MOSCOW (AP) — A Russian court on Monday ordered an influential monk, who has denied the existence of the new coronavirus and urged his followers to ignore government lockdown orders, to pay a fine for fomenting enmity through his sermons.
When contagion engulfed Russia, Father Sergiy declared the coronavirus non-existent and denounced government efforts to stem the pandemic as “Satan’s electronic camp.” In fiery sermons laden with anti-Semitic statements and vitriol against a supposed masonic “world-government,” the monk has described the vaccines being developed against COVID-19 as part of a global plot to control the masses via chips.
On Monday, a court in Verkhnyaya Pyshma in the Ural Mountains region found Father Sergiy guilty of “inciting hatred” and ruled that he should pay a fine of 18,000 rubles (about $250).
The 65-year-old monk, who has attracted nationwide attention by urging followers to disobey the government’s lockdown measures and church leadership and ignore church closures earlier during the pandemic, didn’t attend Monday’s court hearing.
The relatively small fine reflected authorities’ indecision on how to respond to the challenge from the widely popular monk, who has defied the Kremlin’s lockdown orders and taken control of a convent in the Urals.
The church banned the monk from ministry in April, but he has continued preaching and last month took charge of the convent outside Yekaterinburg that he had founded years ago. Dozens of burly volunteers, including veterans of the separatist conflict in eastern Ukraine, helped enforce his rules, while the prioress and several nuns have left.
Father Sergiy has denounced Russian President Vladimir Putin as a “traitor to the Motherland” serving a Satanic “world government” and dismissed Russian Orthodox Church Patriarch Kirill and other top clerics as “heretics” and “enemies of God and Holy Mother of God” who must be “thrown out.”
Earlier this month, a Russian Orthodox Church panel in Yekaterinburg ruled to strip Father Sergiy of his abbot’s rank for breaking monastic rules. He didn’t show up at the session and dismissed the verdict, urging his backers to defend the Sredneuralsk convent where he has holed up.

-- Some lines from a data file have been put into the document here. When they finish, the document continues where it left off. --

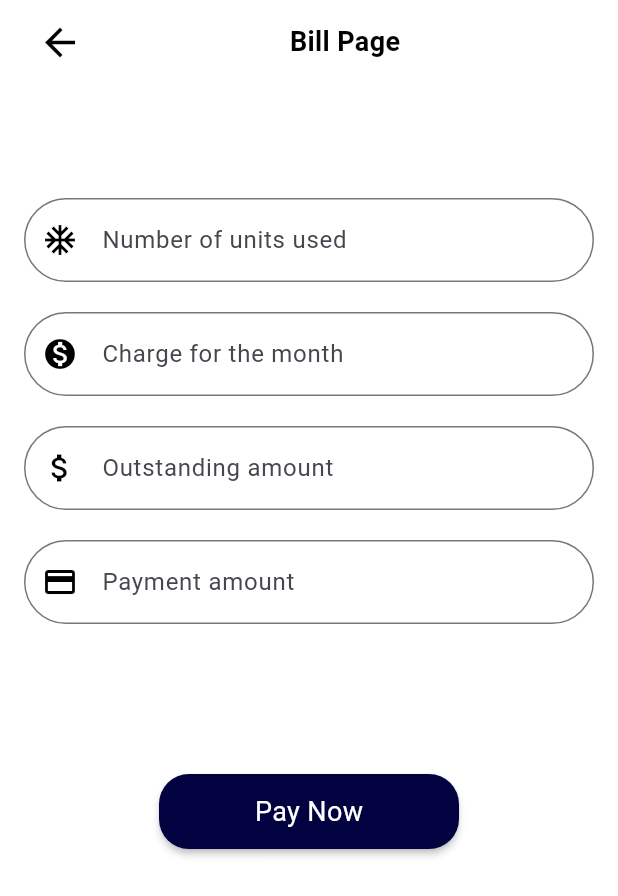
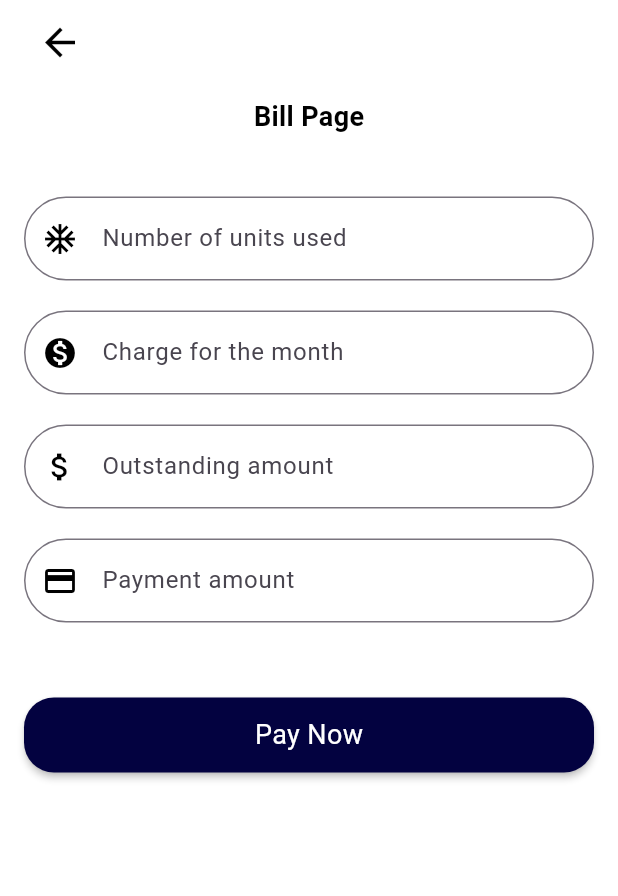
Before and after one commit to bhagyanimash/MeterMate, a Flutter app: the screen it shows after launch, on a phone screen of 412 x 824 dp. Shown: the top 896 px of the screen. Run offline on Flutter 3.47's test engine with Material 3 defaults, Android fonts, the phone set to English and light mode, and no system bars; our stand-ins replace loading_animation_widget.

Commit message:
Fixed bill_page again

```diff
--- a/lib/pages/bill_page.dart
+++ b/lib/pages/bill_page.dart
@@ -15,14 +15,13 @@ class _BillPageState extends State<BillPage> {
       backgroundColor: Colors.white,
       body: SafeArea(
         child: SingleChildScrollView(
-          child: Padding(
-            padding: const EdgeInsets.fromLTRB(16, 4, 16, 8),
           child: Column(
             crossAxisAlignment: CrossAxisAlignment.center,
             children: [
-                // Title "Bill Page" and Back Button in the same line
-                Row(
-                  mainAxisAlignment: MainAxisAlignment.spaceBetween,
+              Padding(
+                padding: const EdgeInsets.fromLTRB(16, 4, 16, 8),
+                child: Row(
+                  mainAxisAlignment: MainAxisAlignment.start,
                   children: [
                     IconButton(
                       iconSize: 30,
@@ -34,13 +33,13 @@ class _BillPageState extends State<BillPage> {
                         color: Colors.black,
                       ),
                     ),
+                  ],
+                ),
+              ),
 
               SizedBox(height: 5.0),
 
-
-                    Expanded(
-                      child: Center(
-                        child: Text(
+              Text(
                 "Bill Page",
                 style: TextStyle(
                   color: Colors.black,
@@ -48,17 +47,13 @@ class _BillPageState extends State<BillPage> {
                   fontWeight: FontWeight.bold,
                 ),
               ),
-                      ),
-                    ),
 
-                  ],
-                ),
+              SizedBox(height: 40.0),
 
-                const SizedBox(
-                  height: 80.0,
-
-                ),
-
+              Padding(
+                padding: const EdgeInsets.symmetric(horizontal: 16),
+                child: Column(
+                  children: [
                     TextField(
                       keyboardType: TextInputType.text,
                       decoration: InputDecoration(
@@ -73,9 +68,9 @@ class _BillPageState extends State<BillPage> {
                         ),
                       ),
                     ),
-                const SizedBox(
-                  height: 20.0,
-                ),
+
+                    SizedBox(height: 20.0),
+
                     TextField(
                       keyboardType: TextInputType.text,
                       decoration: InputDecoration(
@@ -90,9 +85,9 @@ class _BillPageState extends State<BillPage> {
                         ),
                       ),
                     ),
-                const SizedBox(
-                  height: 20.0,
-                ),
+
+                    SizedBox(height: 20.0),
+
                     TextField(
                       keyboardType: TextInputType.text,
                       decoration: InputDecoration(
@@ -107,9 +102,9 @@ class _BillPageState extends State<BillPage> {
                         ),
                       ),
                     ),
-                const SizedBox(
-                  height: 20.0,
-                ),
+
+                    SizedBox(height: 20.0),
+
                     TextField(
                       keyboardType: TextInputType.text,
                       decoration: InputDecoration(
@@ -124,13 +119,13 @@ class _BillPageState extends State<BillPage> {
                         ),
                       ),
                     ),
-                const SizedBox(
-                  height: 100.0,
-                ),
+
+                    SizedBox(height: 50.0),
+
                     Center(
                       child: SizedBox(
                         height: 50,
-                    width: 200,
+                        width: 500,
                         child: RawMaterialButton(
                           fillColor: const Color.fromRGBO(3, 2, 64, 1.000),
                           shape: RoundedRectangleBorder(
@@ -150,6 +145,8 @@ class _BillPageState extends State<BillPage> {
                   ],
                 ),
               ),
+            ],
+          ),
         ),
       ),
     );
```
Lines whose indentation alone changed are shown as unchanged.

The police visited the convent last month a day after Father Sergiy took over, but found no violations of public order. Facing stiff resistance from his supporters, church officials have appeared indecisive, lacking the means to enforce their ruling and evict the rebellious monk by force.
Another court in the Urals earlier this month ordered Father Sergiy to pay a fine of 90,000 rubles ($1,250) for spreading false information about the coronavirus.
Copyright © 2020 The Associated Press. All rights reserved. This material may not be published, broadcast, written or redistributed.